How should Protestant Christians think about faith, work, and economics? To help answer that question, the Acton Institute commissioned a series of primers about political economy and the church from four faith traditions: Baptist, Wesleyan, Pentecostal, and Reformed (forthcoming).
Chad Brand, the author of the Baptist primer, Flourishing Faith, was recently interviewed about the book and asked, “What is a Baptist political economy?”
What political economy describes is the interface between government and whatever economic system prevails in a given nation or culture. The political economy in the Soviet Union in the 1980s was a communist state with a socialist understanding of economics — a controlled-market economy.
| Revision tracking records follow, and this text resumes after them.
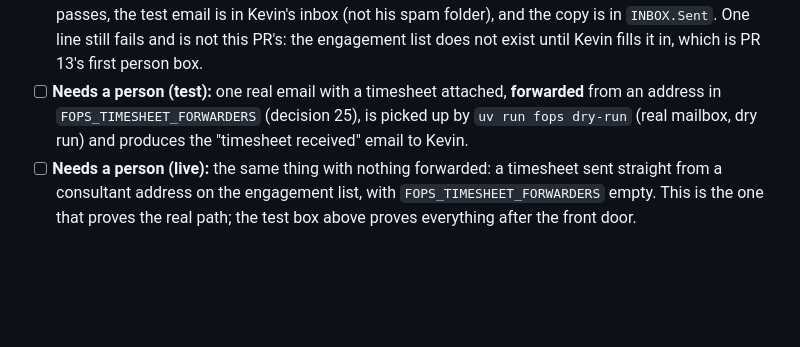
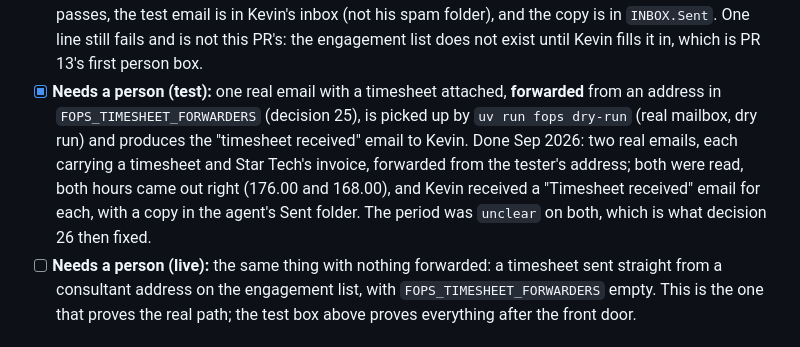
Before and after one commit to ARathie/finance-ops-agent, a Markdown page: docs/roadmap.md, the part around the change. Rendered like a GitHub page; blank space fills up the shorter version.

Commit message:
docs: tick PR 11's last test box; real timesheets reached Kevin
Two real emails forwarded from the tester's address were picked up by
fops dry-run against the real mailbox. Both were read, both totals came out
right (176.00 and 168.00 hours), and Kevin received a "Timesheet received"
email for each; the agent's Sent folder holds a copy of all four.

The period read as "unclear" on both, which is the failure decision 26
addresses. The box asks for the email to Kevin, and that happened.

Co-Authored-By: Claude Opus 5 <noreply@anthropic.com>
Claude-Session: https://claude.ai/code/session_01Xapx3HPqYcdfDwu5SkMPBJ

```diff
--- a/docs/roadmap.md
+++ b/docs/roadmap.md
@@ -111,7 +111,7 @@ Done when:
 - [x] `.env.example` is committed and lists every setting in `technical-design.md`.
 - [x] **Needs a person:** the agent mailbox exists at Rackspace Email; its address and password are in `.env` on the machine that will run the test; the name of whoever holds Icon's Rackspace admin login is written in `open-questions.md`. Done Sep 2026: `jay@icon-technologies.com`, proven by `fops doctor` logging in over both IMAP and SMTP from the Mac; the admin is Kevin, recorded in `open-questions.md`.
 - [x] **Needs a person:** `uv run fops doctor --send-test-email` passes every line, Kevin receives the test email, and the copy appears in the agent mailbox's Sent folder. Done Sep 2026: every mailbox line passes, the test email is in Kevin's inbox (not his spam folder), and the copy is in `INBOX.Sent`. One line still fails and is not this PR's: the engagement list does not exist until Kevin fills it in, which is PR 13's first person box.
-- [ ] **Needs a person (test):** one real email with a timesheet attached, **forwarded** from an address in `FOPS_TIMESHEET_FORWARDERS` (decision 25), is picked up by `uv run fops dry-run` (real mailbox, dry run) and produces the "timesheet received" email to Kevin.
+- [x] **Needs a person (test):** one real email with a timesheet attached, **forwarded** from an address in `FOPS_TIMESHEET_FORWARDERS` (decision 25), is picked up by `uv run fops dry-run` (real mailbox, dry run) and produces the "timesheet received" email to Kevin. Done Sep 2026: two real emails, each carrying a timesheet and Star Tech's invoice, forwarded from the tester's address; both were read, both hours came out right (176.00 and 168.00), and Kevin received a "Timesheet received" email for each, with a copy in the agent's Sent folder. The period was `unclear` on both, which is what decision 26 then fixed.
 - [ ] **Needs a person (live):** the same thing with nothing forwarded: a timesheet sent straight from a consultant address on the engagement list, with `FOPS_TIMESHEET_FORWARDERS` empty. This is the one that proves the real path; the test box above proves everything after the front door.
 
 ## PR 12 — Prove the reader on real timesheets
```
The United States was basically founded as a republic with a free market economy.
So when we introduce the idea of a Christian, and specifically Baptist, political economy, what we’re asking is, “How does the church rub itself up against a free market republic?” “How does a Baptist understanding of theology and ecclesiology interface with that.”
Because Baptists have long held the idea of religious freedom, political freedom, individual freedom and so on, the place where a Baptist political economy most manifests itself is in a kind of republican or libertarian form of economics. “Laissez faire” isn’t in the Baptist Faith and Message, but if you read and believe its statements on government and anthropology, I think you would come to the same conclusion that the government that governs least, governs best.
The notion of political economy has been around for quite some time — the first professor of political economy was a guy by the name of Thomas Malthus at the University of Oxford in about 1815 — but it hasn’t edged its way into evangelical circles until fairly recently.